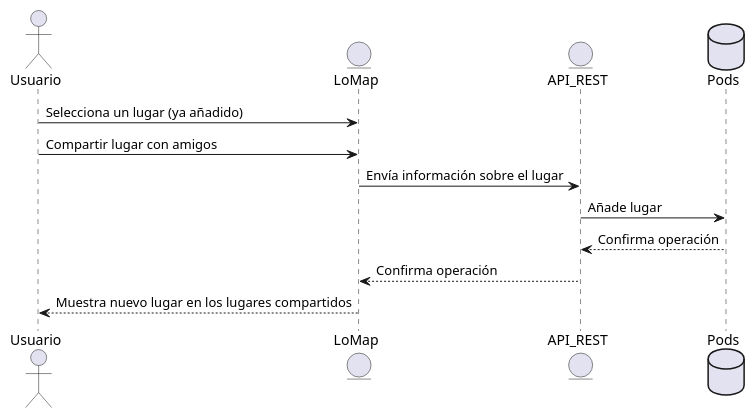
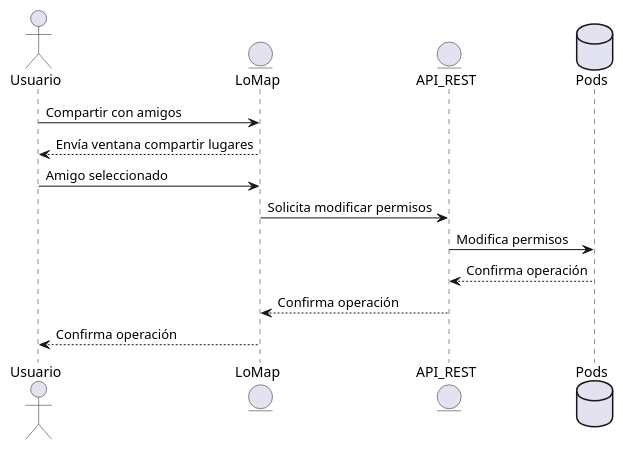
Diagram 11 of 16 in docs/06_runtime_view.adoc (Arquisoft/lomap_es3c), drawn with PlantUML before and after one commit. The commit also changed other lines of this file, not shown here.

```diff
--- a/docs/06_runtime_view.adoc
+++ b/docs/06_runtime_view.adoc
@@ -190,14 +181,15 @@
 [plantuml,"Sequence diagram4",png]
 ----
 actor Usuario
 entity LoMap
-Usuario -> LoMap: Selecciona un lugar (ya añadido)
-Usuario -> LoMap: Compartir lugar con amigos
+Usuario -> LoMap: Compartir con amigos
+LoMap --> Usuario: Envía ventana compartir lugares
 entity API_REST
 database Pod as "Pods"
-LoMap-> API_REST: Envía información sobre el lugar
-API_REST-> Pod : Añade lugar
+Usuario -> LoMap: Amigo seleccionado
+LoMap->API_REST: Solicita modificar permisos
+API_REST-> Pod : Modifica permisos
 Pod--> API_REST: Confirma operación
-API_REST--> LoMap: Confirma operación
-LoMap--> Usuario: Muestra nuevo lugar en los lugares compartidos
+API_REST -->LoMap:Confirma operación
+LoMap--> Usuario: Confirma operación
 ----
```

Work to complete —
Write down the full listing above exactly as it is, except for any images.

Worked solution —
Diagram 11 of 16 in docs/06_runtime_view.adoc (Arquisoft/lomap_es3c), drawn with PlantUML before and after one commit. The commit also changed other lines of this file, not shown here.

```diff
--- a/docs/06_runtime_view.adoc
+++ b/docs/06_runtime_view.adoc
@@ -190,14 +181,15 @@
 [plantuml,"Sequence diagram4",png]
 ----
 actor Usuario
 entity LoMap
-Usuario -> LoMap: Selecciona un lugar (ya añadido)
-Usuario -> LoMap: Compartir lugar con amigos
+Usuario -> LoMap: Compartir con amigos
+LoMap --> Usuario: Envía ventana compartir lugares
 entity API_REST
 database Pod as "Pods"
-LoMap-> API_REST: Envía información sobre el lugar
-API_REST-> Pod : Añade lugar
+Usuario -> LoMap: Amigo seleccionado
+LoMap->API_REST: Solicita modificar permisos
+API_REST-> Pod : Modifica permisos
 Pod--> API_REST: Confirma operación
-API_REST--> LoMap: Confirma operación
-LoMap--> Usuario: Muestra nuevo lugar en los lugares compartidos
+API_REST -->LoMap:Confirma operación
+LoMap--> Usuario: Confirma operación
 ----
```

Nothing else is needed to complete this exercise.